* EXTRACTED INFORMATION:
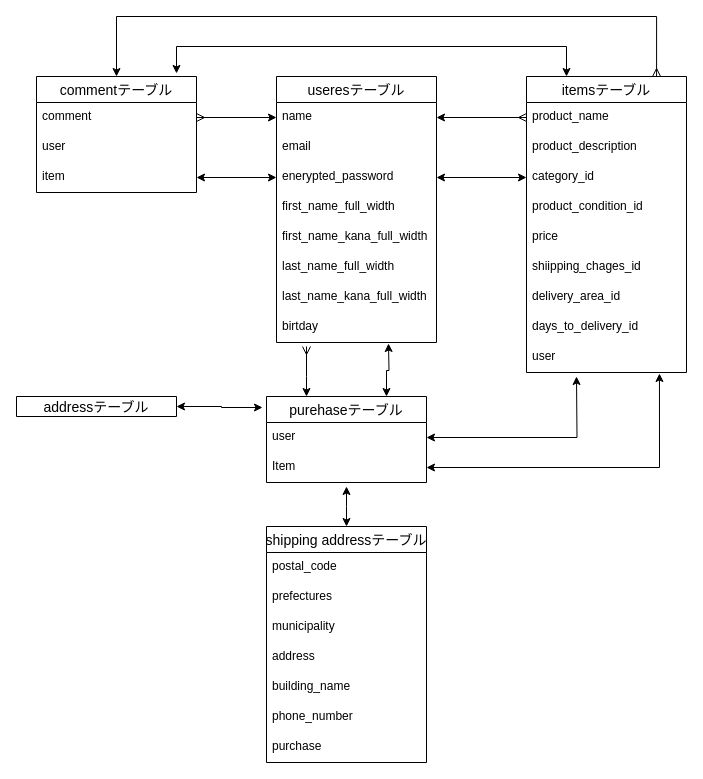
Before: furima.dio in suzukimasatoshi-div/furima-35144, a draw.io diagram. Source tidied: cells renumbered, new cells numbered last; positions are measured from the earlier drawing's top-left corner, leaving out a move shared by most shapes. Both pictures are drawn from the tidied source at 100%, with x=0, y=0 at pixel (16, 16).
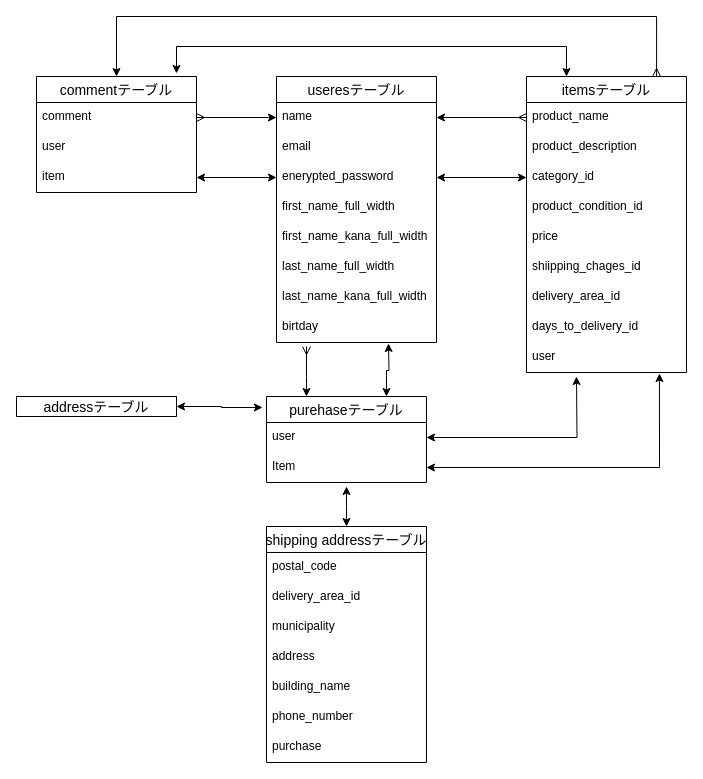
The same page after the edit.

Commit message (it also covers changes not shown here):
リードーミー修正6

Unchanged cells that the change refers to:
```xml
<mxCell id="35" value="shipping addressテーブル" style="swimlane;fontStyle=0;horizontal=1;startSize=26;align=center;fontSize=14;" parent="1" vertex="1">
  <mxGeometry x="250" y="510" width="160" height="236" as="geometry" />
</mxCell>
```

Diff of the diagram source:
```diff
@@
-    <mxCell id="37" value="prefectures" style="text;strokeColor=none;fillColor=none;spacingLeft=4;spacingRight=4;overflow=hidden;fontSize=12;" parent="35" vertex="1">
+    <mxCell id="37" value="delivery_area_id" style="text;strokeColor=none;fillColor=none;spacingLeft=4;spacingRight=4;overflow=hidden;fontSize=12;" parent="35" vertex="1">
       <mxGeometry y="56" width="160" height="30" as="geometry" />
     </mxCell>
```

* TASK TO CARRY OUT:
Please copy out every line in the listing that has the string "spacingRight".

* ANSWER:
-    <mxCell id="37" value="prefectures" style="text;strokeColor=none;fillColor=none;spacingLeft=4;spacingRight=4;overflow=hidden;fontSize=12;" parent="35" vertex="1">
+    <mxCell id="37" value="delivery_area_id" style="text;strokeColor=none;fillColor=none;spacingLeft=4;spacingRight=4;overflow=hidden;fontSize=12;" parent="35" vertex="1">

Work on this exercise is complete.